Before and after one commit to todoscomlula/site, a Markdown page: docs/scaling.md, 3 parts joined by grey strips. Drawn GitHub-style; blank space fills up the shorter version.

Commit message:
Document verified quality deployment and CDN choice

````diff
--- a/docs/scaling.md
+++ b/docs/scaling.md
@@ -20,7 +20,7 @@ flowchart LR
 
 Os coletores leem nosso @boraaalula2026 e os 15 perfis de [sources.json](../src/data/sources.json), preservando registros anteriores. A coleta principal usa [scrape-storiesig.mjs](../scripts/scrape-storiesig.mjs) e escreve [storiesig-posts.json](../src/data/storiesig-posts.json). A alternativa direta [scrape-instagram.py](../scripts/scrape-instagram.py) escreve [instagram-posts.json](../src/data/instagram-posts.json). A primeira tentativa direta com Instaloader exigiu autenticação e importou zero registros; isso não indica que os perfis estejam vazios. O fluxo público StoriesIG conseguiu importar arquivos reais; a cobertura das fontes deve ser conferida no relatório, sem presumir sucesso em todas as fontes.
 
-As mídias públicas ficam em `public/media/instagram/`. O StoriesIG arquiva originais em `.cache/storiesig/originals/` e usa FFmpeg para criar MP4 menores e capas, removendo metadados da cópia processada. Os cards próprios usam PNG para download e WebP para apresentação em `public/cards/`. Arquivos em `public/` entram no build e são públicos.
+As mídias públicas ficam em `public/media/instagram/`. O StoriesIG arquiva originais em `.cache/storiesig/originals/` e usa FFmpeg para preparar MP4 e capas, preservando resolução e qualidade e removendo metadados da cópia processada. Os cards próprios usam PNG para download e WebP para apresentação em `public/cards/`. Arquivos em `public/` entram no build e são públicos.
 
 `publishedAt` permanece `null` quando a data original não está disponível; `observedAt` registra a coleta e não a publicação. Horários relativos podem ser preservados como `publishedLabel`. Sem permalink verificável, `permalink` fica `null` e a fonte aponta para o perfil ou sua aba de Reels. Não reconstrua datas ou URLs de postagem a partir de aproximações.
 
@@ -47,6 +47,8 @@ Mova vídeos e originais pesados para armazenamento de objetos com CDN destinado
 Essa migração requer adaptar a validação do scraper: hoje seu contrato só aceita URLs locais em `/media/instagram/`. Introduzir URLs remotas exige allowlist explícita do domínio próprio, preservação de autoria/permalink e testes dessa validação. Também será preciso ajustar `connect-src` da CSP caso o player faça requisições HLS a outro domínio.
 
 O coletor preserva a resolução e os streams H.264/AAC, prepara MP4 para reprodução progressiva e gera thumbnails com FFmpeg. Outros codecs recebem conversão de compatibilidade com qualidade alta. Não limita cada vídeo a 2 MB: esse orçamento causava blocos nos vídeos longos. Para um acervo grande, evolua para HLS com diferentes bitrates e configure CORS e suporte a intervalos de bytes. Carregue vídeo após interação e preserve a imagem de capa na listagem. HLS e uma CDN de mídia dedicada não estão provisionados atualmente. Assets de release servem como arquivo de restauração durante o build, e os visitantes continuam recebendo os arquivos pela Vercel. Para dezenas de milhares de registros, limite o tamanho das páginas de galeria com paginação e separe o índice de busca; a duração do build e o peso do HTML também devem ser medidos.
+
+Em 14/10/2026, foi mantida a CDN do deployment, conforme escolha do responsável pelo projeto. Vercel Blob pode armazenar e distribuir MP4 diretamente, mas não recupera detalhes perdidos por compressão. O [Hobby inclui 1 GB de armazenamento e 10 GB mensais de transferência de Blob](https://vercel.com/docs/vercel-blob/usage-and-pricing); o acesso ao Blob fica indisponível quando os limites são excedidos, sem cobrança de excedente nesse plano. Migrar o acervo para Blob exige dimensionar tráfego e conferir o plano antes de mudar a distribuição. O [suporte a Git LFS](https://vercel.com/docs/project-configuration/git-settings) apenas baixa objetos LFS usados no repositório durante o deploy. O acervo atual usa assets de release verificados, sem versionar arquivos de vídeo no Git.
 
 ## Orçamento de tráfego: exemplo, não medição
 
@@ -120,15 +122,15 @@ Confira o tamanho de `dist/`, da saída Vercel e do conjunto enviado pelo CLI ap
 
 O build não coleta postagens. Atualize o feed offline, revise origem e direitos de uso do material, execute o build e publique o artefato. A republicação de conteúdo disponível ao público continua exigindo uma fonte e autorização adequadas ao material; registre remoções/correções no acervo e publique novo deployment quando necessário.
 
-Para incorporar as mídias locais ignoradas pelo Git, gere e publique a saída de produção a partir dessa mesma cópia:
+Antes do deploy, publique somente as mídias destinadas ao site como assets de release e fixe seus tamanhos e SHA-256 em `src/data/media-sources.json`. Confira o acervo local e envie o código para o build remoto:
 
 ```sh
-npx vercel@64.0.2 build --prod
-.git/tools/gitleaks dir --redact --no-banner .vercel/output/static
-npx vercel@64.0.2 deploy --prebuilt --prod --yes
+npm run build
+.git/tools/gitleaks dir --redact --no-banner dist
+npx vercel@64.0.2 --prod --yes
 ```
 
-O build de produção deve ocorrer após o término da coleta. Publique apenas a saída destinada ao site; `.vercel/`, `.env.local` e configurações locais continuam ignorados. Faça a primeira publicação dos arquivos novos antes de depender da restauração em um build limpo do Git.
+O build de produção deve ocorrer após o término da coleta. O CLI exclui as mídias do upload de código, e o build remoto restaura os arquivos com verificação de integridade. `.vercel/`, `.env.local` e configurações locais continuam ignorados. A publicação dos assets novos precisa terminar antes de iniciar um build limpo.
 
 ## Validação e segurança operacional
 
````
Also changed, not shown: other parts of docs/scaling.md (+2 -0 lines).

***

## WHAT YOU WILL DO:
Using the entries above, print each one again without any alteration.

## EXERCISE RESPONSE:
Before and after one commit to todoscomlula/site, a Markdown page: docs/scaling.md, 3 parts joined by grey strips. Drawn GitHub-style; blank space fills up the shorter version.

Commit message:
Document verified quality deployment and CDN choice

````diff
--- a/docs/scaling.md
+++ b/docs/scaling.md
@@ -20,7 +20,7 @@ flowchart LR
 
 Os coletores leem nosso @boraaalula2026 e os 15 perfis de [sources.json](../src/data/sources.json), preservando registros anteriores. A coleta principal usa [scrape-storiesig.mjs](../scripts/scrape-storiesig.mjs) e escreve [storiesig-posts.json](../src/data/storiesig-posts.json). A alternativa direta [scrape-instagram.py](../scripts/scrape-instagram.py) escreve [instagram-posts.json](../src/data/instagram-posts.json). A primeira tentativa direta com Instaloader exigiu autenticação e importou zero registros; isso não indica que os perfis estejam vazios. O fluxo público StoriesIG conseguiu importar arquivos reais; a cobertura das fontes deve ser conferida no relatório, sem presumir sucesso em todas as fontes.
 
-As mídias públicas ficam em `public/media/instagram/`. O StoriesIG arquiva originais em `.cache/storiesig/originals/` e usa FFmpeg para criar MP4 menores e capas, removendo metadados da cópia processada. Os cards próprios usam PNG para download e WebP para apresentação em `public/cards/`. Arquivos em `public/` entram no build e são públicos.
+As mídias públicas ficam em `public/media/instagram/`. O StoriesIG arquiva originais em `.cache/storiesig/originals/` e usa FFmpeg para preparar MP4 e capas, preservando resolução e qualidade e removendo metadados da cópia processada. Os cards próprios usam PNG para download e WebP para apresentação em `public/cards/`. Arquivos em `public/` entram no build e são públicos.
 
 `publishedAt` permanece `null` quando a data original não está disponível; `observedAt` registra a coleta e não a publicação. Horários relativos podem ser preservados como `publishedLabel`. Sem permalink verificável, `permalink` fica `null` e a fonte aponta para o perfil ou sua aba de Reels. Não reconstrua datas ou URLs de postagem a partir de aproximações.
 
@@ -47,6 +47,8 @@ Mova vídeos e originais pesados para armazenamento de objetos com CDN destinado
 Essa migração requer adaptar a validação do scraper: hoje seu contrato só aceita URLs locais em `/media/instagram/`. Introduzir URLs remotas exige allowlist explícita do domínio próprio, preservação de autoria/permalink e testes dessa validação. Também será preciso ajustar `connect-src` da CSP caso o player faça requisições HLS a outro domínio.
 
 O coletor preserva a resolução e os streams H.264/AAC, prepara MP4 para reprodução progressiva e gera thumbnails com FFmpeg. Outros codecs recebem conversão de compatibilidade com qualidade alta. Não limita cada vídeo a 2 MB: esse orçamento causava blocos nos vídeos longos. Para um acervo grande, evolua para HLS com diferentes bitrates e configure CORS e suporte a intervalos de bytes. Carregue vídeo após interação e preserve a imagem de capa na listagem. HLS e uma CDN de mídia dedicada não estão provisionados atualmente. Assets de release servem como arquivo de restauração durante o build, e os visitantes continuam recebendo os arquivos pela Vercel. Para dezenas de milhares de registros, limite o tamanho das páginas de galeria com paginação e separe o índice de busca; a duração do build e o peso do HTML também devem ser medidos.
+
+Em 14/10/2026, foi mantida a CDN do deployment, conforme escolha do responsável pelo projeto. Vercel Blob pode armazenar e distribuir MP4 diretamente, mas não recupera detalhes perdidos por compressão. O [Hobby inclui 1 GB de armazenamento e 10 GB mensais de transferência de Blob](https://vercel.com/docs/vercel-blob/usage-and-pricing); o acesso ao Blob fica indisponível quando os limites são excedidos, sem cobrança de excedente nesse plano. Migrar o acervo para Blob exige dimensionar tráfego e conferir o plano antes de mudar a distribuição. O [suporte a Git LFS](https://vercel.com/docs/project-configuration/git-settings) apenas baixa objetos LFS usados no repositório durante o deploy. O acervo atual usa assets de release verificados, sem versionar arquivos de vídeo no Git.
 
 ## Orçamento de tráfego: exemplo, não medição
 
@@ -120,15 +122,15 @@ Confira o tamanho de `dist/`, da saída Vercel e do conjunto enviado pelo CLI ap
 
 O build não coleta postagens. Atualize o feed offline, revise origem e direitos de uso do material, execute o build e publique o artefato. A republicação de conteúdo disponível ao público continua exigindo uma fonte e autorização adequadas ao material; registre remoções/correções no acervo e publique novo deployment quando necessário.
 
-Para incorporar as mídias locais ignoradas pelo Git, gere e publique a saída de produção a partir dessa mesma cópia:
+Antes do deploy, publique somente as mídias destinadas ao site como assets de release e fixe seus tamanhos e SHA-256 em `src/data/media-sources.json`. Confira o acervo local e envie o código para o build remoto:
 
 ```sh
-npx vercel@64.0.2 build --prod
-.git/tools/gitleaks dir --redact --no-banner .vercel/output/static
-npx vercel@64.0.2 deploy --prebuilt --prod --yes
+npm run build
+.git/tools/gitleaks dir --redact --no-banner dist
+npx vercel@64.0.2 --prod --yes
 ```
 
-O build de produção deve ocorrer após o término da coleta. Publique apenas a saída destinada ao site; `.vercel/`, `.env.local` e configurações locais continuam ignorados. Faça a primeira publicação dos arquivos novos antes de depender da restauração em um build limpo do Git.
+O build de produção deve ocorrer após o término da coleta. O CLI exclui as mídias do upload de código, e o build remoto restaura os arquivos com verificação de integridade. `.vercel/`, `.env.local` e configurações locais continuam ignorados. A publicação dos assets novos precisa terminar antes de iniciar um build limpo.
 
 ## Validação e segurança operacional
 
````
Also changed, not shown: other parts of docs/scaling.md (+2 -0 lines).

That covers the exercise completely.